The Height of Summer

We get asked a lot about telescopes; beginner scopes in particular. Our goal is to hook you on the night sky; to get you out exploring the Moon, the Sun (with proper filters and protection), the planets and beyond. Surprisingly, you don’t have to spend a lot of money or have a big telescope to do these things. My first telescope in 1975 cost me $20; that’s about $75 today. I bought it myself. It was a small reflector, with plastic lenses and cardboard tube. It was super easy to use and easier to maintain. It was light and portable. It showed me the craters of the Moon and the clouds of Jupiter. I was most excited when I guessed where Saturn was in the night sky and saw the rings for the first time. I’ll never forget that experience. The cheapest of telescopes sealed my love for astronomy. It was better than the telescope Galileo used to change the science of astronomy. A pair of cheap binoculars borrowed from my grandmother brought deep sky objects to my attention. By star hopping (using bright stars as markers to find dimmer stars and dimmer stellar objects), I could find dim galaxies, gaseous nebulae and compact globulars. I could sail from the edges of the solar system to the far reaches of the galaxy and beyond. I could take the binoculars anywhere and the sky was mine. A few years ago, I bought a $100 pair of Celestron binoculars with a wide field of view. It’s my instrument of choice for stargazing; just laying back and taking it all in.

A quick search online showed dozens of telescopes under $80; many by well-known telescope makers such as Celestron and Meade. As school begins and we start thinking about how to engage our children’s interest in the natural world, starting simple is the best path to lifelong learning. More importantly, my advice is to hook first then upgrade once the passion and interest show consistently. Don’t miss a chance to check out the Moon or Jupiter even with this summer’s cloudier weather. Recently, the group offered a service where we come out and help setup and familiarize you with your new telescope. If you desire such a visit, please visit our website and fill out the form. We’ll be sure to get back to you as soon as we can.

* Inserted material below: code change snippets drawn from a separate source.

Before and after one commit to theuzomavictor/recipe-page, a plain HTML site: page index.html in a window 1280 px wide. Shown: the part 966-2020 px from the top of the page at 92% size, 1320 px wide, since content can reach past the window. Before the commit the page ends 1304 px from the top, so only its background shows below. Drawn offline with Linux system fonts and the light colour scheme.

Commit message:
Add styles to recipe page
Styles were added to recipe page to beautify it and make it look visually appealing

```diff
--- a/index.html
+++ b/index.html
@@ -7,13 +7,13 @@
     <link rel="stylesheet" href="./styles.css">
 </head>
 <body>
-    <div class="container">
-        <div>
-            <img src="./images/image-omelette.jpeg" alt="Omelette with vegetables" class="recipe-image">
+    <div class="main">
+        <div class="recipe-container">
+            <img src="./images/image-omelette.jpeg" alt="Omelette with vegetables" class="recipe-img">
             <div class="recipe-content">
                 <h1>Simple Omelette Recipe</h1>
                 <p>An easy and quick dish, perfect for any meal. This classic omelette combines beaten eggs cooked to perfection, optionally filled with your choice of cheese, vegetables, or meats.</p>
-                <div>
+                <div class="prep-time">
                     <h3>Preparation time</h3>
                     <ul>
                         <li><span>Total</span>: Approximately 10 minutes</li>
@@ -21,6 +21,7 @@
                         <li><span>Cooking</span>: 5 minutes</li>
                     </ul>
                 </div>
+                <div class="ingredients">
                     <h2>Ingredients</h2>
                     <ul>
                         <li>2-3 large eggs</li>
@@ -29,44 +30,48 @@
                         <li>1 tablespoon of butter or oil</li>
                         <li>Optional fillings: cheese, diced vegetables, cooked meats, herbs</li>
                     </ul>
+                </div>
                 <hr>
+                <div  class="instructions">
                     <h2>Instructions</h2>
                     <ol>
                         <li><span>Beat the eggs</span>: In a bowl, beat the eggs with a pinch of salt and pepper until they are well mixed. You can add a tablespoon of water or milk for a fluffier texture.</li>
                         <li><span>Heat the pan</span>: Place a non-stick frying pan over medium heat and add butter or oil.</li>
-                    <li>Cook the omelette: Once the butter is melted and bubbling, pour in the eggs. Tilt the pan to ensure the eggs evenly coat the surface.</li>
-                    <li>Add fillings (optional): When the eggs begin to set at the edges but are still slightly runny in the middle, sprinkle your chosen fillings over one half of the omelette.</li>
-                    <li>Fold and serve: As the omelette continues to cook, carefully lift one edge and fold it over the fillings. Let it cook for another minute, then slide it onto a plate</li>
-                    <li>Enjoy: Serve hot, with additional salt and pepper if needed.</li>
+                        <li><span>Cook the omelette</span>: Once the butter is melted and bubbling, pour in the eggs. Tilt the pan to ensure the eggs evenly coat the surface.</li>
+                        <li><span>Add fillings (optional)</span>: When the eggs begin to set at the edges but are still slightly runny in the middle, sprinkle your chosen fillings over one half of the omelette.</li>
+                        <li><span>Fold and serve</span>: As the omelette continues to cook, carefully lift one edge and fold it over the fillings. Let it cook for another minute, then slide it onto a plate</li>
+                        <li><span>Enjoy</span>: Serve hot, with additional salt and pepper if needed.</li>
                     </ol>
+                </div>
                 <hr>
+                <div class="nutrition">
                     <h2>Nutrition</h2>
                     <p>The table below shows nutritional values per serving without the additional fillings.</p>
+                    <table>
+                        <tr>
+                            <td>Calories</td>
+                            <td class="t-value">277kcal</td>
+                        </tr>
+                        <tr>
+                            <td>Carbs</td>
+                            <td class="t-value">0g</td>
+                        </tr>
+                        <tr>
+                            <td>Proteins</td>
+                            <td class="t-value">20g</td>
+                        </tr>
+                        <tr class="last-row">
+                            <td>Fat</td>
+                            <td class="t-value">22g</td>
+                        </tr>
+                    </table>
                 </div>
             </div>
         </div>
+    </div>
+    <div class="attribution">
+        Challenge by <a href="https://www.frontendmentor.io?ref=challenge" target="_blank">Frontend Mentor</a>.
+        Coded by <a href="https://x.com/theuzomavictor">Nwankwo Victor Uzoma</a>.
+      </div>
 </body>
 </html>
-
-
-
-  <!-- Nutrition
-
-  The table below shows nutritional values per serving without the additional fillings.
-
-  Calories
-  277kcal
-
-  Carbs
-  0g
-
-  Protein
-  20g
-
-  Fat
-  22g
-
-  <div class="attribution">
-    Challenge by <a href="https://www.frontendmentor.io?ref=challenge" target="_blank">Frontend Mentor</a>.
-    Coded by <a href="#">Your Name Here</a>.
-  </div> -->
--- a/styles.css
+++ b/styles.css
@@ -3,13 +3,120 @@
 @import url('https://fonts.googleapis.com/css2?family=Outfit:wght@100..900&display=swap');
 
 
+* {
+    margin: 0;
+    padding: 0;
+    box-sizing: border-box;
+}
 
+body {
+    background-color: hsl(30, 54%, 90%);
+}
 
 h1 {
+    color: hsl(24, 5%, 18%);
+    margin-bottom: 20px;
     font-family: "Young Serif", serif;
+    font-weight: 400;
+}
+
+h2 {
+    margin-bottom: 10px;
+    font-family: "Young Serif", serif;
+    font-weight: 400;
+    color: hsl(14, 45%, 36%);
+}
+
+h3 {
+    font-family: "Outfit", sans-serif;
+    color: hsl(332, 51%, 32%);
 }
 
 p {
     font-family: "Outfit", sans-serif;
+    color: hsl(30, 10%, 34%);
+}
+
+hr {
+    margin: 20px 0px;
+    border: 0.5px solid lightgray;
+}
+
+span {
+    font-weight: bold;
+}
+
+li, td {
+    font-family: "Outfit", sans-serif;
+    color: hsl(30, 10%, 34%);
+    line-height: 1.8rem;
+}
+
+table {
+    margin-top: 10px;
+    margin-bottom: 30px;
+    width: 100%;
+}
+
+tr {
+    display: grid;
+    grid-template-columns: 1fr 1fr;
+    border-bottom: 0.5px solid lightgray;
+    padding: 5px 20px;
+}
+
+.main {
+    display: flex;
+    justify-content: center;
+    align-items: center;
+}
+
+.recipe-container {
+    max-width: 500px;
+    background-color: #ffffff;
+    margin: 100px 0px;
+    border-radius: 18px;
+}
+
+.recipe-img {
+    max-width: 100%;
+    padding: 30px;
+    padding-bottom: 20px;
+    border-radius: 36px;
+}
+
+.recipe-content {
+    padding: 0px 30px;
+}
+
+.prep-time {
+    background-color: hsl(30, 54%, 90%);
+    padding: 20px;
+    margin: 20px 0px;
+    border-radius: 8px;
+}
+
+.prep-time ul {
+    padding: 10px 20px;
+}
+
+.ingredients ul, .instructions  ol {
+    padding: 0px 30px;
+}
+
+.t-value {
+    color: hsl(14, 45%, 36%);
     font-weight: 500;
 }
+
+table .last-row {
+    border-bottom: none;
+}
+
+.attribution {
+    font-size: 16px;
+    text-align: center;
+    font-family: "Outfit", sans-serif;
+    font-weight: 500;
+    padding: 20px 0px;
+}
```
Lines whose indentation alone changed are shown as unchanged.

Mercury alone remains in the morning sky this month. On Aug 12th, the swift, innermost planet reaches its highest point in the morning sky. Venus and Mars set at about 8 pm throughout the month. On Aug 15th, Venus reaches its greatest brightness. Check out the Moon close to Jupiter on the 9th. Jupiter is near the Milky Way this month and in the sky almost all night. Saturn trails Jupiter to the east by about a clenched fist held at arm’s length and without many stars around, it stands out in the sky. This month presents one of best meteor showers of the year, the Perseids. The meteor shower peaks on the 13th but the Full Moon on the 15th will blot out all but the brightest ones. Fortunately, you don’t have to wait to see this spectacular meteor shower. Earth is crossing the dusty and wide path from Comet Swift-Tuttle. The meteors appear to form from the constellation Perseus; what astronomers call the radiant but they can show in any part of the sky. Generally, viewing the swift streaks of light is best between midnight and dawn but evening viewing offers a chance to see an “earthgrazer.” These meteors move along the horizon, have really long trails and move slower, Though rare, they can be spectacular and memorable.